Is This Tri-Cities Hospital Really Named After Its 1st Death?
Both of my kids were born there, and I have literally spent over 200+ hours in the hallways of this Tri-Cities hospital. I thought I had heard everything, but I just heard a crazy story about how this hospital got its name. It can't be true, can it?
History of This Tri-Cities Hospital
The history of the hospital starts when the "United States Army purchased 640 square miles" in the 1940s to build the secret government site now known as the Manhattan Project. Right after the site was built, the city population grew from around 1000 to over 15,000 by the end of 1945.
Huge Population Creates Need for Local Hospital
Because the Hanford site was isolated and the nature of the research at the site was dangerous, that helped create an even larger need for a medical facility. In January of 1944, the first medical center was constructed to serve only the population of the Hanford site. That building was built on the current site of "the Corrado Medical Building" according to the hospital's website.
What Hospital Am I Talking About?
Since I was talking about Hanford, I am sure you already know I am talking about Kadlec Regional Hospital. But now you know which one, is the story about how it got the name "Kadlec" really true?
Is the Story About How Kadlec Hospital Got Its Name True?
Believe it or not, the hospital is named after the first person that died at the facility. They explain on their website saying "One of its first patients was Lt. Col. Harry R. Kadlec, Deputy Area Engineer and Chief of the Construction for the Army Corps of Engineers at Hanford and a key figure in the operation of the project. Col. Kadlec was said to have worked himself to death, suffering a heart attack on July 2, 1944, and subsequently died at the hospital -- the first death in the new facility.
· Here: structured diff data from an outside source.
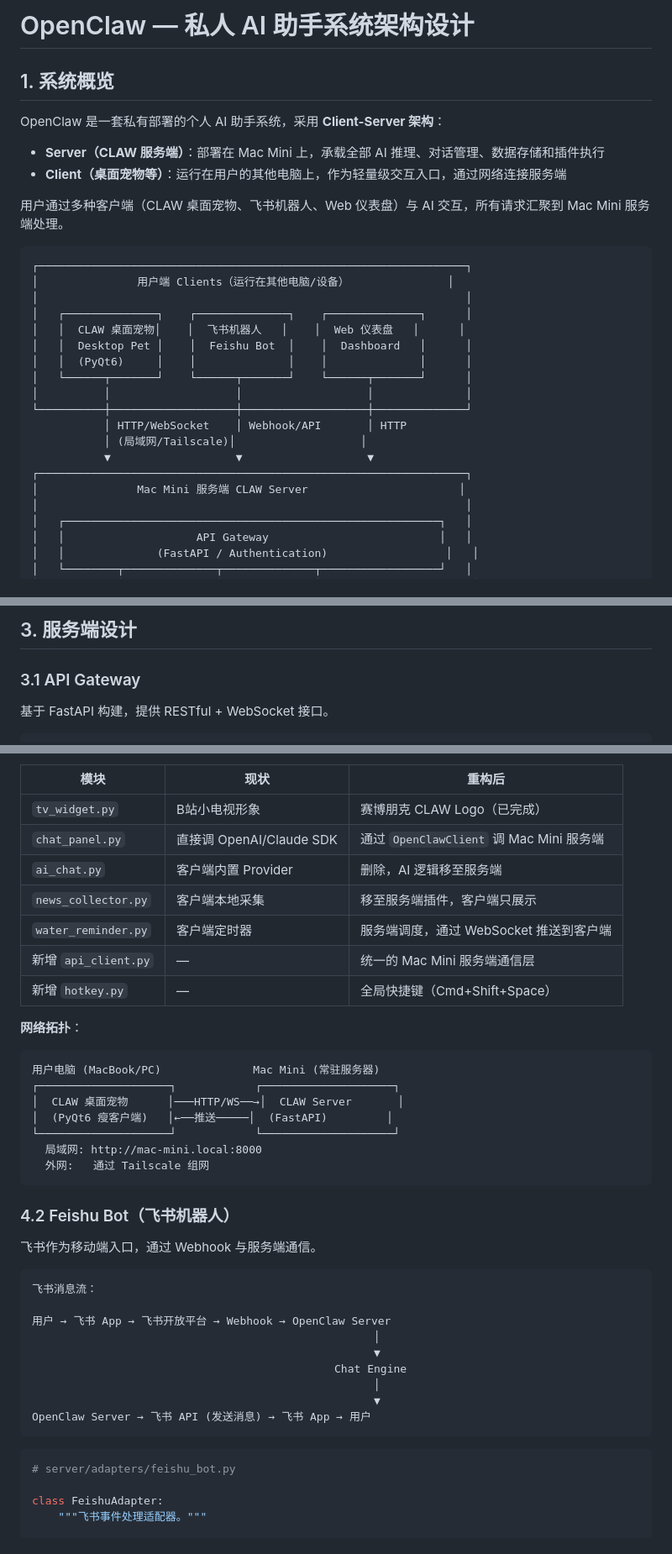
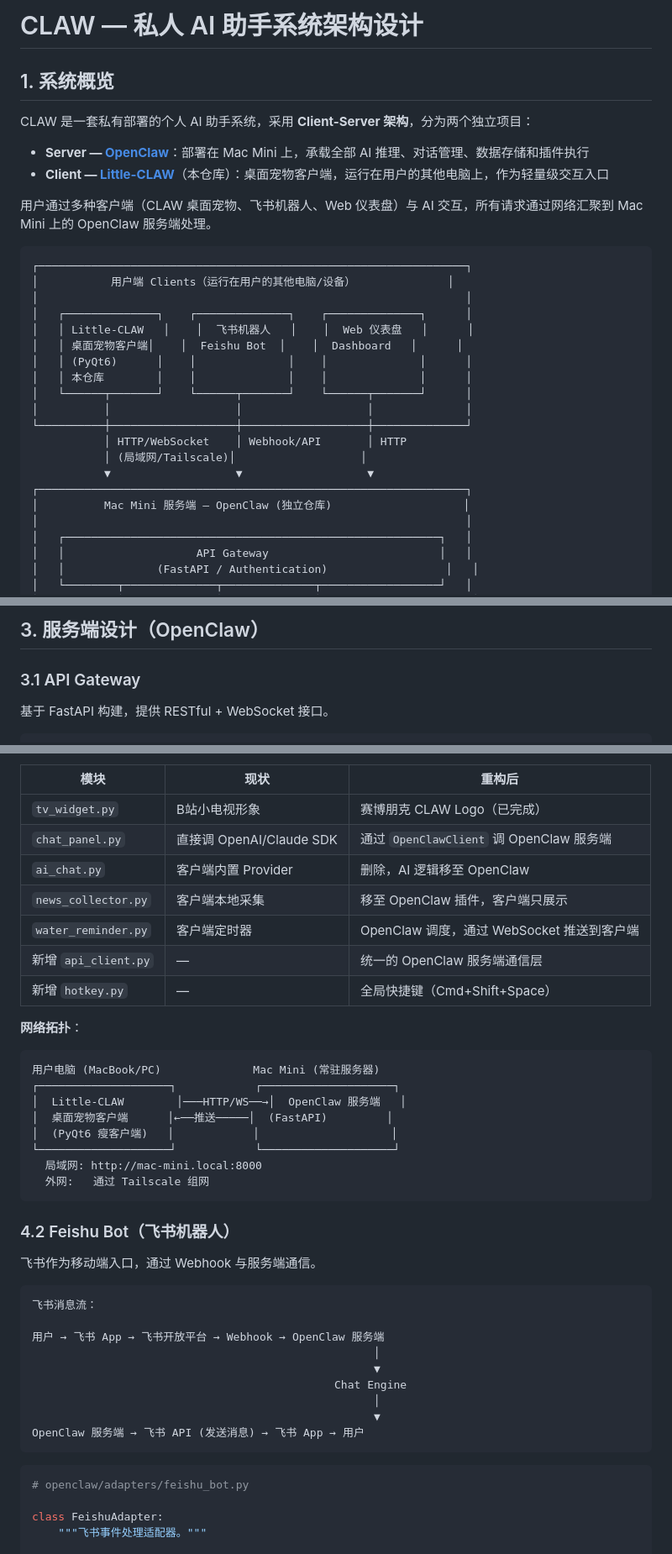
Before and after one commit to Extreme-S/CLAW, a Markdown page: docs/architecture-design.md, 3 parts joined by grey strips. Shown at 84% size. Drawn GitHub-style.

````diff
--- a/docs/architecture-design.md
+++ b/docs/architecture-design.md
@@ -1,22 +1,23 @@
-# OpenClaw — 私人 AI 助手系统架构设计
+# CLAW — 私人 AI 助手系统架构设计
 
 ## 1. 系统概览
 
-OpenClaw 是一套私有部署的个人 AI 助手系统，采用 **Client-Server 架构**：
+CLAW 是一套私有部署的个人 AI 助手系统，采用 **Client-Server 架构**，分为两个独立项目：
 
-- **Server（CLAW 服务端）**：部署在 Mac Mini 上，承载全部 AI 推理、对话管理、数据存储和插件执行
-- **Client（桌面宠物等）**：运行在用户的其他电脑上，作为轻量级交互入口，通过网络连接服务端
+- **Server — [OpenClaw](https://github.com/Extreme-S/OpenClaw)**：部署在 Mac Mini 上，承载全部 AI 推理、对话管理、数据存储和插件执行
+- **Client — [Little-CLAW](https://github.com/Extreme-S/CLAW)**（本仓库）：桌面宠物客户端，运行在用户的其他电脑上，作为轻量级交互入口
 
-用户通过多种客户端（CLAW 桌面宠物、飞书机器人、Web 仪表盘）与 AI 交互，所有请求汇聚到 Mac Mini 服务端处理。
+用户通过多种客户端（CLAW 桌面宠物、飞书机器人、Web 仪表盘）与 AI 交互，所有请求通过网络汇聚到 Mac Mini 上的 OpenClaw 服务端处理。
 
 ```
 ┌─────────────────────────────────────────────────────────────────┐
-│               用户端 Clients（运行在其他电脑/设备）               │
+│           用户端 Clients（运行在用户的其他电脑/设备）              │
 │                                                                 │
 │   ┌──────────────┐    ┌──────────────┐    ┌──────────────┐      │
-│   │  CLAW 桌面宠物│    │  飞书机器人   │    │  Web 仪表盘   │      │
-│   │  Desktop Pet │    │  Feishu Bot  │    │  Dashboard   │      │
-│   │  (PyQt6)     │    │              │    │              │      │
+│   │ Little-CLAW   │    │  飞书机器人   │    │  Web 仪表盘   │      │
+│   │ 桌面宠物客户端│    │  Feishu Bot  │    │  Dashboard   │      │
+│   │ (PyQt6)      │    │              │    │              │      │
+│   │ 本仓库        │    │              │    │              │      │
 │   └──────┬───────┘    └──────┬───────┘    └──────┬───────┘      │
 │          │                   │                   │              │
 └──────────┼───────────────────┼───────────────────┼──────────────┘
@@ -24,7 +25,7 @@ OpenClaw 是一套私有部署的个人 AI 助手系统，采用 **Client-Server
            │ (局域网/Tailscale)│                   │
            ▼                   ▼                   ▼
 ┌─────────────────────────────────────────────────────────────────┐
-│               Mac Mini 服务端 CLAW Server                       │
+│          Mac Mini 服务端 — OpenClaw (独立仓库)                    │
 │                                                                 │
 │   ┌─────────────────────────────────────────────────────────┐   │
 │   │                    API Gateway                          │   │
@@ -144,6 +156,6 @@ openclaw/
 ```
 
-## 3. 服务端设计
+## 3. 服务端设计（OpenClaw）
 
 ### 3.1 API Gateway
 
@@ -389,19 +401,20 @@ class OpenClawClient:
 | 模块 | 现状 | 重构后 |
 |---|---|---|
 | `tv_widget.py` | B站小电视形象 | 赛博朋克 CLAW Logo（已完成） |
-| `chat_panel.py` | 直接调 OpenAI/Claude SDK | 通过 `OpenClawClient` 调 Mac Mini 服务端 |
-| `ai_chat.py` | 客户端内置 Provider | 删除，AI 逻辑移至服务端 |
-| `news_collector.py` | 客户端本地采集 | 移至服务端插件，客户端只展示 |
-| `water_reminder.py` | 客户端定时器 | 服务端调度，通过 WebSocket 推送到客户端 |
-| 新增 `api_client.py` | — | 统一的 Mac Mini 服务端通信层 |
+| `chat_panel.py` | 直接调 OpenAI/Claude SDK | 通过 `OpenClawClient` 调 OpenClaw 服务端 |
+| `ai_chat.py` | 客户端内置 Provider | 删除，AI 逻辑移至 OpenClaw |
+| `news_collector.py` | 客户端本地采集 | 移至 OpenClaw 插件，客户端只展示 |
+| `water_reminder.py` | 客户端定时器 | OpenClaw 调度，通过 WebSocket 推送到客户端 |
+| 新增 `api_client.py` | — | 统一的 OpenClaw 服务端通信层 |
 | 新增 `hotkey.py` | — | 全局快捷键（Cmd+Shift+Space） |
 
 **网络拓扑**：
 ```
 用户电脑 (MacBook/PC)              Mac Mini (常驻服务器)
 ┌────────────────────┐            ┌────────────────────┐
-│  CLAW 桌面宠物      │───HTTP/WS──→│  CLAW Server       │
-│  (PyQt6 瘦客户端)   │←──推送─────│  (FastAPI)         │
+│  Little-CLAW        │───HTTP/WS──→│  OpenClaw 服务端   │
+│  桌面宠物客户端      │←──推送─────│  (FastAPI)         │
+│  (PyQt6 瘦客户端)   │            │                    │
 └────────────────────┘            └────────────────────┘
   局域网: http://mac-mini.local:8000
   外网:   通过 Tailscale 组网
@@ -414,17 +427,17 @@ class OpenClawClient:
 ```
 飞书消息流：
 
-用户 → 飞书 App → 飞书开放平台 → Webhook → OpenClaw Server
+用户 → 飞书 App → 飞书开放平台 → Webhook → OpenClaw 服务端
                                                     │
                                                     ▼
                                               Chat Engine
                                                     │
                                                     ▼
-OpenClaw Server → 飞书 API (发送消息) → 飞书 App → 用户
+OpenClaw 服务端 → 飞书 API (发送消息) → 飞书 App → 用户
 ```
 
 ```python
-# server/adapters/feishu_bot.py
+# openclaw/adapters/feishu_bot.py
 
 class FeishuAdapter:
     """飞书事件处理适配器。"""
````
Also changed, not shown: other parts of docs/architecture-design.md (+136 -108 lines).
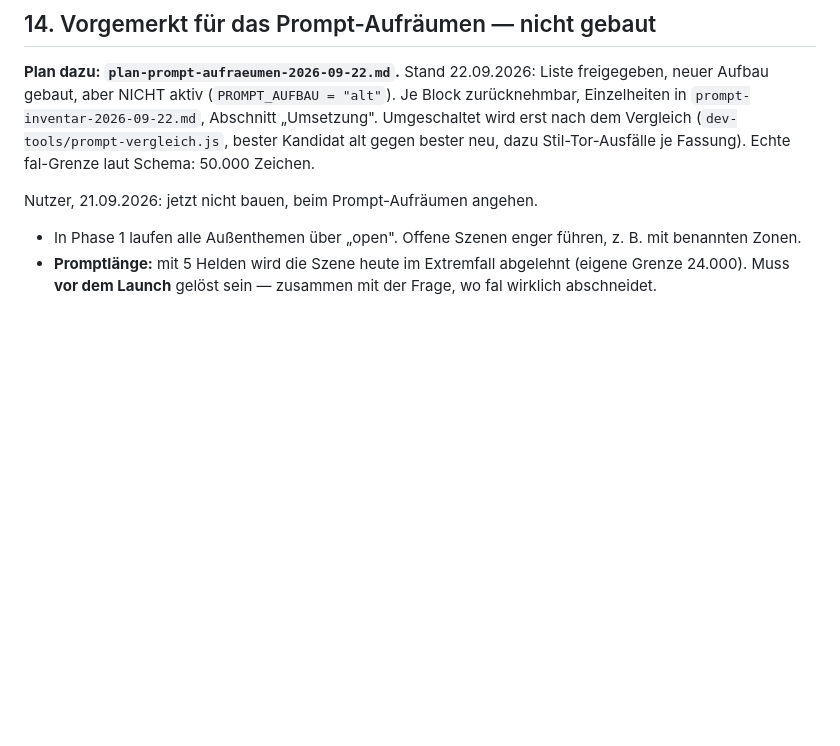
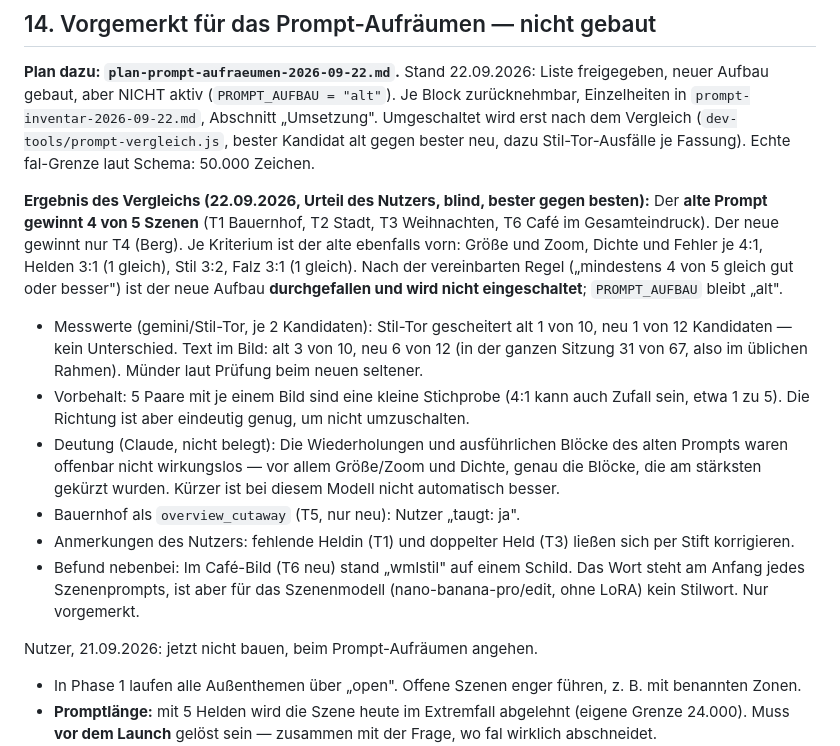
Before and after one commit to Kesikes/wimmel-wizzard-web, a Markdown page: docs/entscheidungen.md, the part around the change. Rendered like a GitHub page; blank space fills up the shorter version.

Commit message:
Register: Ergebnis Prompt-Vergleich -- alter Prompt gewinnt 4 von 5, neuer Aufbau bleibt aus
Co-Authored-By: Claude Opus 5 <noreply@anthropic.com>
Claude-Session: https://claude.ai/code/session_01TFKh1TsxnXRECJuwkNNpLs

```diff
--- a/docs/entscheidungen.md
+++ b/docs/entscheidungen.md
@@ -744,6 +744,27 @@ Einzelheiten in `prompt-inventar-2026-09-22.md`, Abschnitt „Umsetzung". Umgesc
 dem Vergleich (`dev-tools/prompt-vergleich.js`, bester Kandidat alt gegen bester neu, dazu
 Stil-Tor-Ausfälle je Fassung). Echte fal-Grenze laut Schema: 50.000 Zeichen.
 
+**Ergebnis des Vergleichs (22.09.2026, Urteil des Nutzers, blind, bester gegen besten):** Der
+**alte Prompt gewinnt 4 von 5 Szenen** (T1 Bauernhof, T2 Stadt, T3 Weihnachten, T6 Café im
+Gesamteindruck). Der neue gewinnt nur T4 (Berg). Je Kriterium ist der alte ebenfalls vorn: Größe und
+Zoom, Dichte und Fehler je 4:1, Helden 3:1 (1 gleich), Stil 3:2, Falz 3:1 (1 gleich). Nach der
+vereinbarten Regel („mindestens 4 von 5 gleich gut oder besser") ist der neue Aufbau
+**durchgefallen und wird nicht eingeschaltet**; `PROMPT_AUFBAU` bleibt „alt".
+- Messwerte (gemini/Stil-Tor, je 2 Kandidaten): Stil-Tor gescheitert alt 1 von 10, neu 1 von 12
+  Kandidaten — kein Unterschied. Text im Bild: alt 3 von 10, neu 6 von 12 (in der ganzen Sitzung
+  31 von 67, also im üblichen Rahmen). Münder laut Prüfung beim neuen seltener.
+- Vorbehalt: 5 Paare mit je einem Bild sind eine kleine Stichprobe (4:1 kann auch Zufall sein,
+  etwa 1 zu 5). Die Richtung ist aber eindeutig genug, um nicht umzuschalten.
+- Deutung (Claude, nicht belegt): Die Wiederholungen und ausführlichen Blöcke des alten Prompts
+  waren offenbar nicht wirkungslos — vor allem Größe/Zoom und Dichte, genau die Blöcke, die am
+  stärksten gekürzt wurden. Kürzer ist bei diesem Modell nicht automatisch besser.
+- Bauernhof als `overview_cutaway` (T5, nur neu): Nutzer „taugt: ja".
+- Anmerkungen des Nutzers: fehlende Heldin (T1) und doppelter Held (T3) ließen sich per Stift
+  korrigieren.
+- Befund nebenbei: Im Café-Bild (T6 neu) stand „wmlstil" auf einem Schild. Das Wort steht am
+  Anfang jedes Szenenprompts, ist aber für das Szenenmodell (nano-banana-pro/edit, ohne LoRA) kein
+  Stilwort. Nur vorgemerkt.
+
 Nutzer, 21.09.2026: jetzt nicht bauen, beim Prompt-Aufräumen angehen.
 
 - In Phase 1 laufen alle Außenthemen über „open". Offene Szenen enger führen, z. B. mit benannten
```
On July 10, 1944, the Richland Hospital was renamed Kadlec Hospital." So yes, the story is completely true.